Airplay/Streaming (in millions): -- radio, 413.43 video, 368.37 streaming
Click on award for more details.
About the Song:
Michael Jackson became a star fronting his brothers in the Jackson 5 before he’d even hit puberty. The group sent four songs to the top of the Billboard Hot 100 in 1969 and ’70. While still generating hits with his brothers, Michael also launched a solo career in 1971 and hit #1 on his own the next year with “Ben,” “a lovely ballad about a killer rat from a B-movie.” SG It would be seven years before he topped the chart again.
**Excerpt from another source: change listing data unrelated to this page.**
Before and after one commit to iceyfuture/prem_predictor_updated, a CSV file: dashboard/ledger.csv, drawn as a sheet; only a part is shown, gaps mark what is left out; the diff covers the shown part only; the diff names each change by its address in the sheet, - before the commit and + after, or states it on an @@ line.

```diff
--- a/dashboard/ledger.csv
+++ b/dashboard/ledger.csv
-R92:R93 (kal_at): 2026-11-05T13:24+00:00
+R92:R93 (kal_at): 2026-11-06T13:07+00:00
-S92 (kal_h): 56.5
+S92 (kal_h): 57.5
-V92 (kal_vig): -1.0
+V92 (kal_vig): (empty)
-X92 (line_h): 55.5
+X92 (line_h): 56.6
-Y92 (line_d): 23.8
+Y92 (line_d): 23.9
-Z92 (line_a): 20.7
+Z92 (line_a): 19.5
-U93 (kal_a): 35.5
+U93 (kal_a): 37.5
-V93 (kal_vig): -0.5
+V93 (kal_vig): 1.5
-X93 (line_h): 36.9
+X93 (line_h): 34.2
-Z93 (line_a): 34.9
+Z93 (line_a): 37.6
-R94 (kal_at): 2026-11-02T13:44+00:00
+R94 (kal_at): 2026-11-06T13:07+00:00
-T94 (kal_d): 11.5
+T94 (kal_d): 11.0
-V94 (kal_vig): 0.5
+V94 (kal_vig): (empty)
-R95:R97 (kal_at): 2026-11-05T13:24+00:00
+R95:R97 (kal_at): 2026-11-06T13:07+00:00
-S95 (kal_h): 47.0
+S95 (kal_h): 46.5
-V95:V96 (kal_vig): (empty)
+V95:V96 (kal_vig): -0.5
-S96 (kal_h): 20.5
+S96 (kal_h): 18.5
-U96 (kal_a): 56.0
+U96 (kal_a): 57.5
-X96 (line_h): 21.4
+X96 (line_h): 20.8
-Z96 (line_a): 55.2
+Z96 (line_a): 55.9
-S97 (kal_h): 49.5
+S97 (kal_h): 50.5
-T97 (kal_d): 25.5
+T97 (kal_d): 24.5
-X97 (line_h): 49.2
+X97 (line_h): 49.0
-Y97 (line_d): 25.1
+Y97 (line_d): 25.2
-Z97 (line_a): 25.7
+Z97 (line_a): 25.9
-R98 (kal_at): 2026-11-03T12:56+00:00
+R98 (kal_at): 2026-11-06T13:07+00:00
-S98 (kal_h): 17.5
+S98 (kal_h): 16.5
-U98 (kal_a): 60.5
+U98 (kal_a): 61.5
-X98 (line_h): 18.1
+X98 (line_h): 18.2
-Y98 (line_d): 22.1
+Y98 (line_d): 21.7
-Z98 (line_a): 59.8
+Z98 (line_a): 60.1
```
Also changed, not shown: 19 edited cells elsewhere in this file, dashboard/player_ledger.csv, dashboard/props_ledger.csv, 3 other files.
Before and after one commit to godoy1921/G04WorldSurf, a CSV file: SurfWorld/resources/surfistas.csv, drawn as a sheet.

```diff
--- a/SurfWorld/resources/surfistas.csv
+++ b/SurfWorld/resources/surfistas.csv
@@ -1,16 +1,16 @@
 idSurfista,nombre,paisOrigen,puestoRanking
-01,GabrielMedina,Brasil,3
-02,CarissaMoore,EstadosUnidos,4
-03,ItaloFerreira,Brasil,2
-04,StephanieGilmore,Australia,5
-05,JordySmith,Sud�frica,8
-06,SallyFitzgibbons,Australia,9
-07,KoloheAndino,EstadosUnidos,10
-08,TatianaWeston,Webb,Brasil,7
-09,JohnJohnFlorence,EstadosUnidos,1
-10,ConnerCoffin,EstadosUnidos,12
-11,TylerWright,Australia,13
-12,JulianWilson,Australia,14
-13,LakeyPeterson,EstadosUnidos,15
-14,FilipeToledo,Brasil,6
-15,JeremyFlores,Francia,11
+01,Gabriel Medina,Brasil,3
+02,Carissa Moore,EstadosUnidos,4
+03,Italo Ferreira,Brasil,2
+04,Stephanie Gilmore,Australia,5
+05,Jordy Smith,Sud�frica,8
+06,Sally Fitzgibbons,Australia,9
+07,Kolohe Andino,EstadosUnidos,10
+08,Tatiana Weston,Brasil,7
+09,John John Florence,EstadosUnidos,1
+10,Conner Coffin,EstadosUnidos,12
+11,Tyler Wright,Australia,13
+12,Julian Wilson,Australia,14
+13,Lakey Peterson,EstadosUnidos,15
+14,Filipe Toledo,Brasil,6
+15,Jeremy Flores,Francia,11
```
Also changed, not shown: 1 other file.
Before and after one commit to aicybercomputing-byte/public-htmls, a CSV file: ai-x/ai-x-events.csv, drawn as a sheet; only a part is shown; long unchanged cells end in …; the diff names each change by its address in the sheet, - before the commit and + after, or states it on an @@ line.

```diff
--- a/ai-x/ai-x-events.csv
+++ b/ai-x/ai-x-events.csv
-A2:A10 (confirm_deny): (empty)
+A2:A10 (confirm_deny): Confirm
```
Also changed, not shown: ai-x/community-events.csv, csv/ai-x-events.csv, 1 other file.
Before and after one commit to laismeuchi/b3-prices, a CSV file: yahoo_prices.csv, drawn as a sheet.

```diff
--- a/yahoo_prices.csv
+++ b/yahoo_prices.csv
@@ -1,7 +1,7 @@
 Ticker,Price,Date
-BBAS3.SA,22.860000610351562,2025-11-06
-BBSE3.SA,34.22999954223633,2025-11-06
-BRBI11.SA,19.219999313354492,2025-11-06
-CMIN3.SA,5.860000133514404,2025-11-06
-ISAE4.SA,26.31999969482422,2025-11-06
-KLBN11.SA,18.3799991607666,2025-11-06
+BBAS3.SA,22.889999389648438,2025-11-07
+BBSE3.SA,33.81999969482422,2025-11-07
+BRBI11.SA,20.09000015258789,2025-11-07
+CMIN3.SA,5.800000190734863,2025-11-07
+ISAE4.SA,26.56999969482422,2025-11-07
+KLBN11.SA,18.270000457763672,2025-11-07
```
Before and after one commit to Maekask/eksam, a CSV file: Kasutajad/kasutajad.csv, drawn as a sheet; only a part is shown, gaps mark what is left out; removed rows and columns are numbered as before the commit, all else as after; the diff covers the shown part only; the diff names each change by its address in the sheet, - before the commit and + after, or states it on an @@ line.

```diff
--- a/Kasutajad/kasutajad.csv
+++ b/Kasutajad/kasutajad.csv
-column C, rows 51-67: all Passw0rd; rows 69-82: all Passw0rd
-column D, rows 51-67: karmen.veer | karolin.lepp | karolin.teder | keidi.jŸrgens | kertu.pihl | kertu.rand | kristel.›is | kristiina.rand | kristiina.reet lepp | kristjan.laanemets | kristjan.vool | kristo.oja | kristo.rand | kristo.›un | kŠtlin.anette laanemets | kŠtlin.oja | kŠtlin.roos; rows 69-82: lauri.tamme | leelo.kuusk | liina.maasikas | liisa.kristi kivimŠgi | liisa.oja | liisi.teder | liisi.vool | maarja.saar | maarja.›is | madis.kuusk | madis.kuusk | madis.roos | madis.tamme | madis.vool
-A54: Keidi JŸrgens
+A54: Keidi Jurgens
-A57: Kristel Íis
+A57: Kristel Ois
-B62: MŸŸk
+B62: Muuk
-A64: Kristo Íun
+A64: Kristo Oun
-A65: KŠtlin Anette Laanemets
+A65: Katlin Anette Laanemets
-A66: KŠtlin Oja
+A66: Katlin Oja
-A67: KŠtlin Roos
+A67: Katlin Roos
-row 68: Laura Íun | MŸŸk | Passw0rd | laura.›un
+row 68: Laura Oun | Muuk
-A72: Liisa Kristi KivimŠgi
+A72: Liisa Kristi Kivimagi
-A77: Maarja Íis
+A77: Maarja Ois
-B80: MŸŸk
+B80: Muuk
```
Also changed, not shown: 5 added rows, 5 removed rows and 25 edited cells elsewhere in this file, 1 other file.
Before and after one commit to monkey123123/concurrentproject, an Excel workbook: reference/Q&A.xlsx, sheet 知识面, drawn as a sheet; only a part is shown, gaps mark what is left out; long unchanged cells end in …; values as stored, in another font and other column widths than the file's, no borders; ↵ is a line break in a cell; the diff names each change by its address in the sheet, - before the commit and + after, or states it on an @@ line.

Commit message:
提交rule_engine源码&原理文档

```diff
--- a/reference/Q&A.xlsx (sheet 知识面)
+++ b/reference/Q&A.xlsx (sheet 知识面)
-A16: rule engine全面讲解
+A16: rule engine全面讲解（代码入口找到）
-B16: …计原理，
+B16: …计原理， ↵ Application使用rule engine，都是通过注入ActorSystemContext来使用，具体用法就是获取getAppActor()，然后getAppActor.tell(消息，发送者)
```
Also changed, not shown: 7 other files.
In 1975, Michael and his brothers bolted from Motown and signed with Epic Records. They weren’t as big as before, but still managed top-10 hits with 1976’s “Enjoy Yourself” and 1979’s “Shake Your Body Down to the Ground.” In 1979, Michael would also release Off the Wall, his first post-Motown solo effort. It showcased him “as a young man liberated” SG by getting some say for the first time over the songs and arrangements. The album “introduced the chic, Quincy Jones-produced sound that would soon see him dubbed the King of Pop.” TB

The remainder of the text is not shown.